DAMASCUS – As Syrians face a harsh winter amid civil war for a third consecutive year, the United Nations World Food Programme (WFP) has begun distributing close to 10,000 litres of fuel to internally displaced families living in ten shelters in Damascus. The fuel is used in stoves for both cooking and heating. Further distribution of fuel is planned for an additional 35 shelters in Homs, Hama and Rural Damascus in the next few days.
“Syria is always quite cold in winter but it is quite different when you face a fierce winter in a shelter with very limited resources rather than in the comfort of your own home,” says WFP Syria Country Director Matthew Hollingworth. “Most internally displaced Syrians fled their homes with few belongings so they do not even have enough warm clothes or blankets to fend off the freezing weather. They desperately need fuel for heating and to cook the food they receive as humanitarian assistance.”
• Over the last few days, WFP has continued to send food to civilians suffering in hard-to-reach areas. The UN food agency delivered 3,000 family food rations – enough to feed 15,000 people for one month – on 10 and 12 December through two joint interagency cross-line missions to Khan Shaykhoon in Idlib Governorate. The area saw intense fighting through all of last year and could not be reached.
• Elsewhere, food distributions are underway despite bitter weather. WFP’s plans to provide food to 4 million people this month across Syria are on track. But humanitarian needs and food insecurity are growing as the conflict exhausts the most vulnerable Syrians.

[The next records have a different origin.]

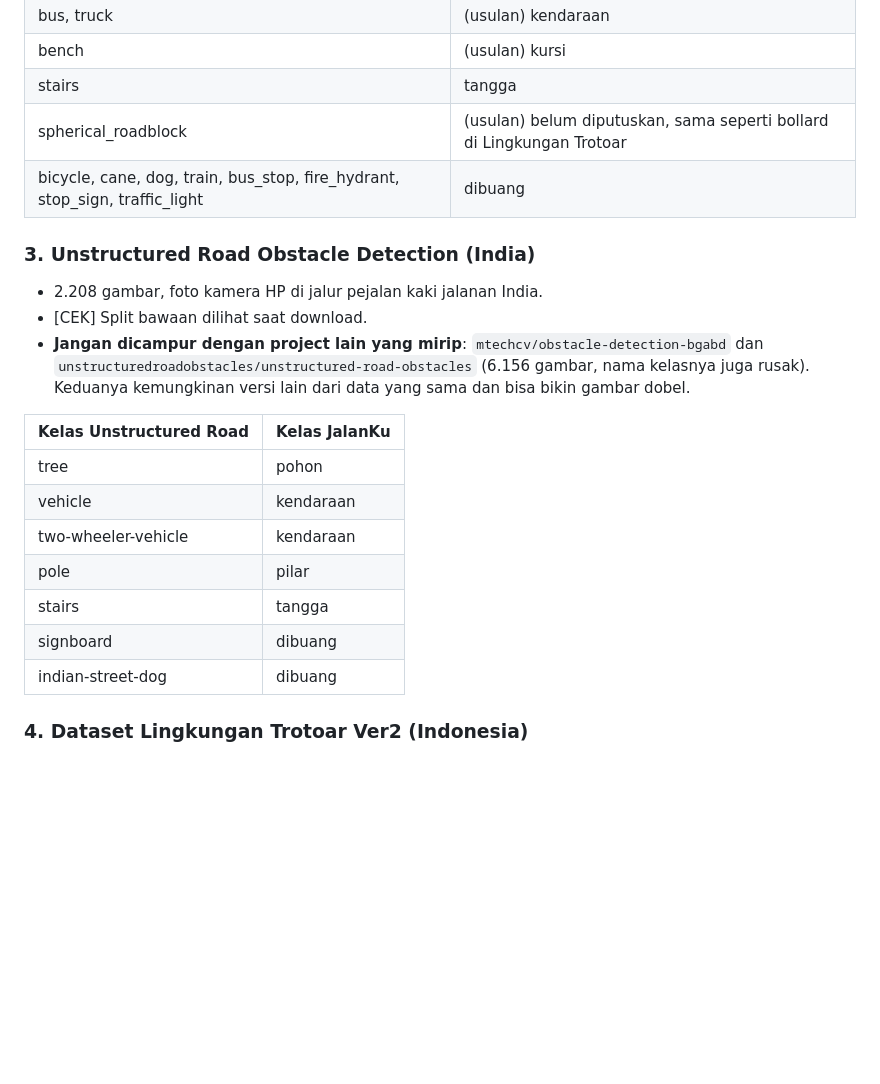
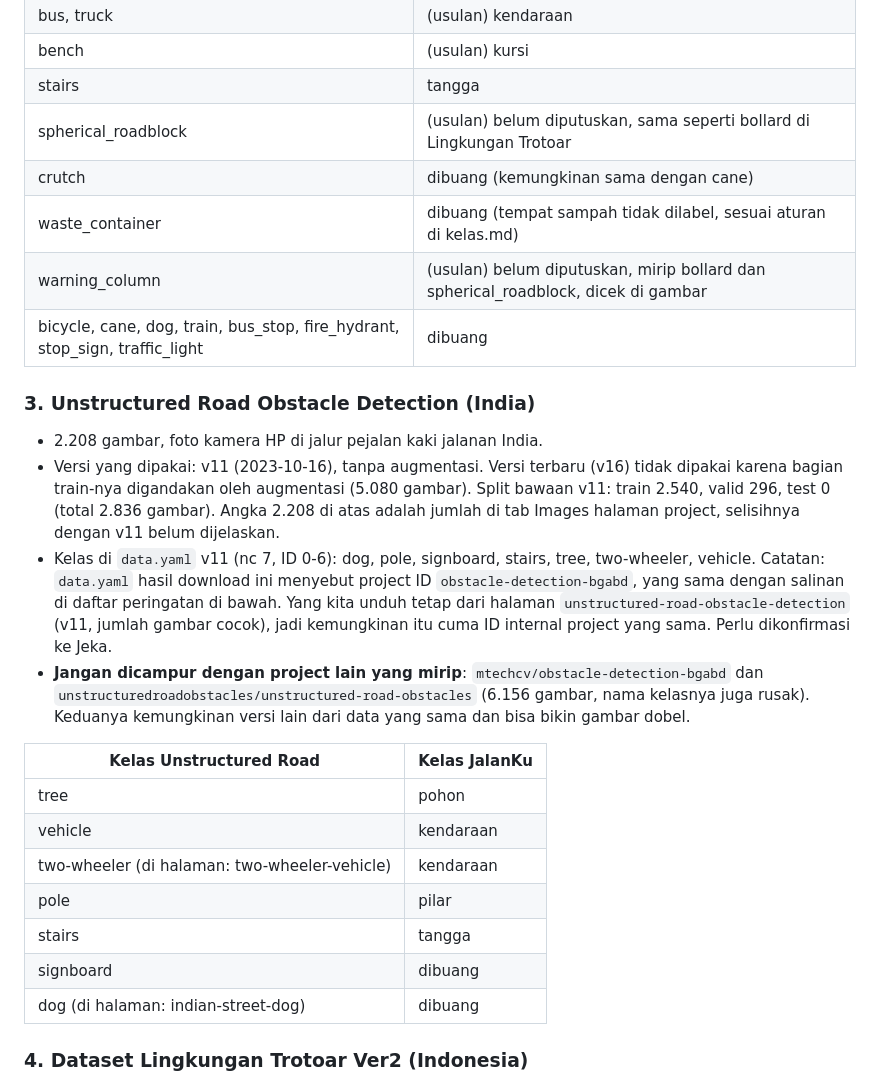
Before and after one commit to MufidJK/jalanku, a Markdown page: docs/survei-dataset.md, the part around one of its changes. GitHub-like rendering; blank space fills up the shorter version.

```diff
--- a/docs/survei-dataset.md
+++ b/docs/survei-dataset.md
@@ -84,23 +84,27 @@ Pemetaan 20 kelas yang terlihat:
 | bench | (usulan) kursi |
 | stairs | tangga |
 | spherical_roadblock | (usulan) belum diputuskan, sama seperti bollard di Lingkungan Trotoar |
+| crutch | dibuang (kemungkinan sama dengan cane) |
+| waste_container | dibuang (tempat sampah tidak dilabel, sesuai aturan di kelas.md) |
+| warning_column | (usulan) belum diputuskan, mirip bollard dan spherical_roadblock, dicek di gambar |
 | bicycle, cane, dog, train, bus_stop, fire_hydrant, stop_sign, traffic_light | dibuang |
 
 ### 3. Unstructured Road Obstacle Detection (India)
 
 - 2.208 gambar, foto kamera HP di jalur pejalan kaki jalanan India.
-- [CEK] Split bawaan dilihat saat download.
+- Versi yang dipakai: v11 (2023-10-16), tanpa augmentasi. Versi terbaru (v16) tidak dipakai karena bagian train-nya digandakan oleh augmentasi (5.080 gambar). Split bawaan v11: train 2.540, valid 296, test 0 (total 2.836 gambar). Angka 2.208 di atas adalah jumlah di tab Images halaman project, selisihnya dengan v11 belum dijelaskan.
+- Kelas di `data.yaml` v11 (nc 7, ID 0-6): dog, pole, signboard, stairs, tree, two-wheeler, vehicle. Catatan: `data.yaml` hasil download ini menyebut project ID `obstacle-detection-bgabd`, yang sama dengan salinan di daftar peringatan di bawah. Yang kita unduh tetap dari halaman `unstructured-road-obstacle-detection` (v11, jumlah gambar cocok), jadi kemungkinan itu cuma ID internal project yang sama. Perlu dikonfirmasi ke Jeka.
 - **Jangan dicampur dengan project lain yang mirip**: `mtechcv/obstacle-detection-bgabd` dan `unstructuredroadobstacles/unstructured-road-obstacles` (6.156 gambar, nama kelasnya juga rusak). Keduanya kemungkinan versi lain dari data yang sama dan bisa bikin gambar dobel.
 
 | Kelas Unstructured Road | Kelas JalanKu |
 |-------------------------|---------------|
 | tree | pohon |
 | vehicle | kendaraan |
-| two-wheeler-vehicle | kendaraan |
+| two-wheeler (di halaman: two-wheeler-vehicle) | kendaraan |
 | pole | pilar |
 | stairs | tangga |
 | signboard | dibuang |
-| indian-street-dog | dibuang |
+| dog (di halaman: indian-street-dog) | dibuang |
 
 ### 4. Dataset Lingkungan Trotoar Ver2 (Indonesia)
 
```
Also changed, not shown: other parts of docs/survei-dataset.md (+39 -1 lines).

• WFP is planning to airlift urgently needed food aid from Erbil, Iraq, to Qamishly in northeast Syria for displaced families this week but bad weather has delayed the arrival of the first WFP-chartered plane. Once Qamishly airport re-opens, WFP will start airlifting over 400 metric tons of food on two aircraft with 12 return flights between the two countries. Humanitarian agencies have not been able to reach Al Hassakeh governorate consistently for over five months because of insecurity on the roads.
• The family food rations being flown in include wheat flour, pasta, oil, sugar, salt, rice, canned beans and bulgur wheat and will help people get through the coldest months of the year. WFP will continue to try to reach Al Hassakeh and other northeastern governorates by road.
• In Lebanon, WFP and its partners are meeting the food needs of newly arrived Syrian refugees hit by the winter storm with enough food to feed 150,000 people for a month. Newly arrived families receive food rations until they are registered with UNHCR and start receiving “e-cards,” electronic food vouchers that they can redeem at local shops. WFP is providing assistance to more than 600,000 Syrian refugees across Lebanon.
• WFP will soon increase the value of the food voucher for Syrian refugees in Lebanon from US$27 to US$30 per month to compensate for an increase in food prices and to allow vulnerable families to meet their needs during the coldest months of the year.
• In Jordan, WFP is increasing food distributions in Zaatari refugee camp to increase the caloric intake of vulnerable Syrians during the harshest winter months. The food basket for them includes rice, lentils, bulgur wheat, sugar and salt. Refugees in Zaatari also receive food vouchers valued at 16 JOD (equivalent to US$17) per person every month. WFP plans to increase the value of vouchers as it switches camp residents to vouchers.
• The Syria response is WFP’s largest and most complex global emergency.
For more information please contact (email address: email@example.com):
Abeer Etefa, WFP/Cairo, Tel. +202 2528 1730 ext. 2600 Mob. +2 010 666 34352
Laure Chadraoui, WFP/Beirut, Tel. +961 197 8779, Mob. +96176320741
Dina Elkassaby, WFP/Amman, Tel. +962 6 515 4009, Mob. +962 7 9867 4638
Jane Howard, WFP/Rome, Tel. +39 06 65132321, Mob. +39 346 7600521
Elisabeth Byrs, WFP/Geneva, Tel. +41 22 917 8564, Mob. +41 79 473 4570
Gregory Barrow, WFP/London, Tel. +44 20 72409001, Mob. +44 7968 008474
Bettina Luescher, WFP/New York, Tel. +1-646-5566909, Mob. +1-646-8241112